This is to honor voluntary blood donors while encouraging more people to give more blood. According to the American Red Cross, the winter is “one of the most difficult times of the year to collect enough blood products to meet patient needs.” People stop donating blood during the holidays and during the cold and flu season because more people get sick.

Blood is needed every two seconds in the U.S. to help patients battling illness and injury. COVID-19 cases are continuing to rise across the US and blood, platelet and plasma donations are continuing to be tested for COVID-19 antibodies.

For a limited time, the American Red Cross is including sickle cell trait screening on all self-identified African American donors. Compatible blood types can be identified quicker. This helps sickle cell patients and African American donors have additional health insight regarding their health information. But, this testing does not diagnose sickle cell disease.

Everyone can still donate blood as long as you don’t have symptoms of COVID-19, feel well and after receiving a COVID-19 vaccine.

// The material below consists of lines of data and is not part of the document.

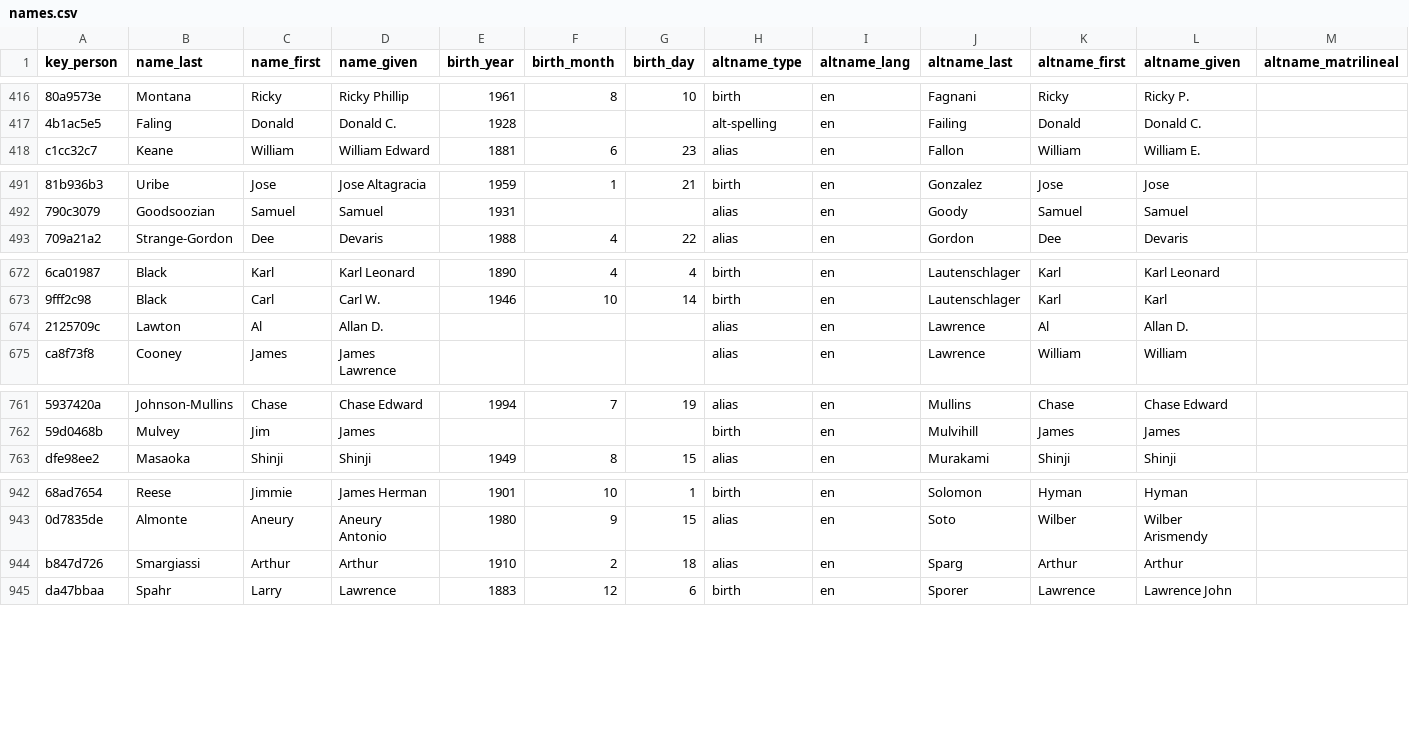
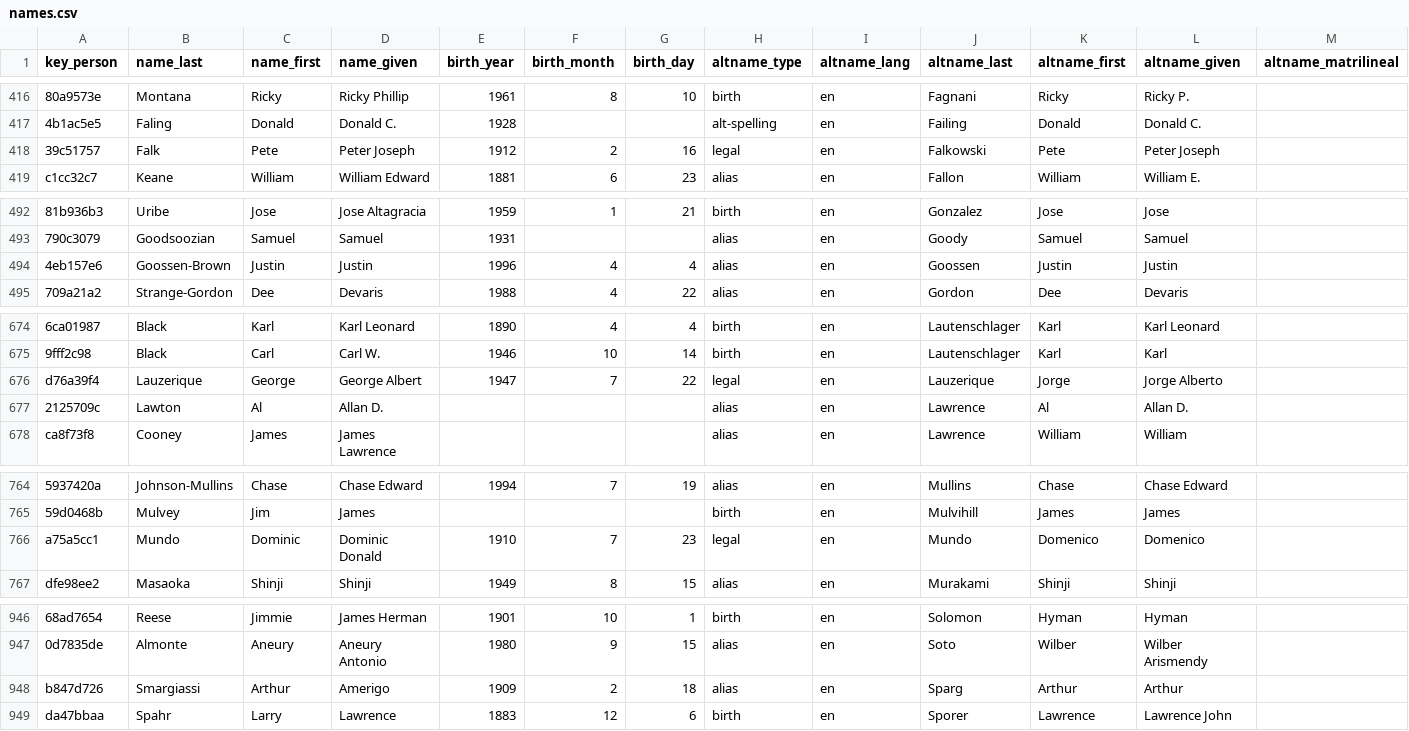
Before and after one commit to chadwickbureau/register, a CSV file: data/names.csv, drawn as a sheet; only a part is shown, gaps mark what is left out; addresses are those after the commit; rows hold the shown columns only; the diff names each change by its address in the sheet, - before the commit and + after, or states it on an @@ line.

Commit message:
Update people and names as of 2022-05-15.

```diff
--- a/data/names.csv
+++ b/data/names.csv
+row 418: 39c51757 | Falk | Pete | Peter Joseph | 1912 | 2 | 16 | legal | en | Falkowski | Pete | Peter Joseph
+row 494: 4eb157e6 | Goossen-Brown | Justin | Justin | 1996 | 4 | 4 | alias | en | Goossen | Justin | Justin
+row 676: d76a39f4 | Lauzerique | George | George Albert | 1947 | 7 | 22 | legal | en | Lauzerique | Jorge | Jorge Alberto
+row 766: a75a5cc1 | Mundo | Dominic | Dominic Donald | 1910 | 7 | 23 | legal | en | Mundo | Domenico | Domenico
-D948 (name_given): Arthur
+D948 (name_given): Amerigo
-E948 (birth_year): 1910
+E948 (birth_year): 1909
```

You will need to know and be able to give the name of your COVID-19 vaccine’s manufacturer ( Johnson & Johnson, Moderna, and Pfizer).

Giving blood can help your mental state by providing an altruistic interaction resulting from doing something good for someone else. Donating blood has shown to have a positive effect of greater happiness and better health. The happiness level is increased through shifting aspirations and empathic emotions. Donating blood reduces stress, enhances emotional well-being, minimizes negative thoughts and feelings and provides a sense of belonging while reducing feelings of social isolation.